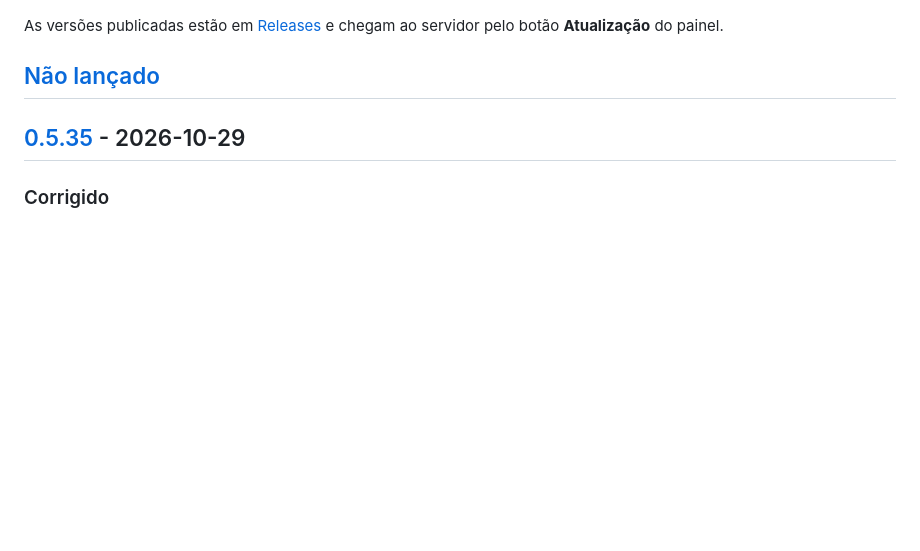
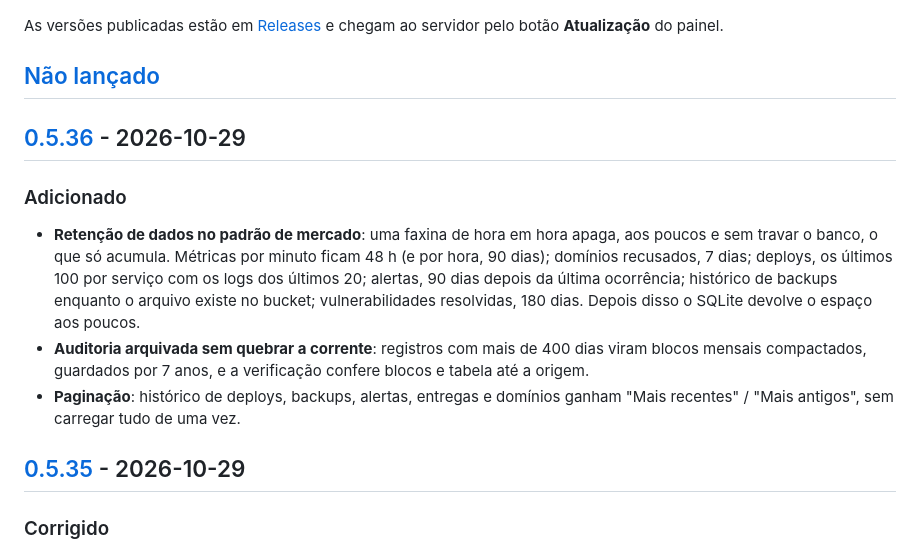
Before and after one commit to JuniorCarlini/hangar, a Markdown page: CHANGELOG.md, the part around one of its changes. Rendered like a GitHub page; blank space fills up the shorter version.

Commit message:
chore(release): v0.5.36
Everything that accumulates now has a retention rule enforced by one
batched hourly janitor, the audit log archives old months without
breaking its chain, and the growing lists page instead of truncating.

```diff
--- a/CHANGELOG.md
+++ b/CHANGELOG.md
@@ -11,6 +11,23 @@ As versões publicadas estão em
 servidor pelo botão **Atualização** do painel.
 
 ## [Não lançado]
+
+## [0.5.36] - 2026-10-29
+
+### Adicionado
+
+- **Retenção de dados no padrão de mercado**: uma faxina de hora em hora
+  apaga, aos poucos e sem travar o banco, o que só acumula. Métricas por
+  minuto ficam 48 h (e por hora, 90 dias); domínios recusados, 7 dias;
+  deploys, os últimos 100 por serviço com os logs dos últimos 20; alertas,
+  90 dias depois da última ocorrência; histórico de backups enquanto o
+  arquivo existe no bucket; vulnerabilidades resolvidas, 180 dias. Depois
+  disso o SQLite devolve o espaço aos poucos.
+- **Auditoria arquivada sem quebrar a corrente**: registros com mais de 400
+  dias viram blocos mensais compactados, guardados por 7 anos, e a
+  verificação confere blocos e tabela até a origem.
+- **Paginação**: histórico de deploys, backups, alertas, entregas e domínios
+  ganham "Mais recentes" / "Mais antigos", sem carregar tudo de uma vez.
 
 ## [0.5.35] - 2026-10-29
 
```
Also changed, not shown: other parts of CHANGELOG.md (+2 -1 lines), README.md (+1 -1 lines).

* * *

Lines with "domínios": state how many there are in the records, and nothing more.

2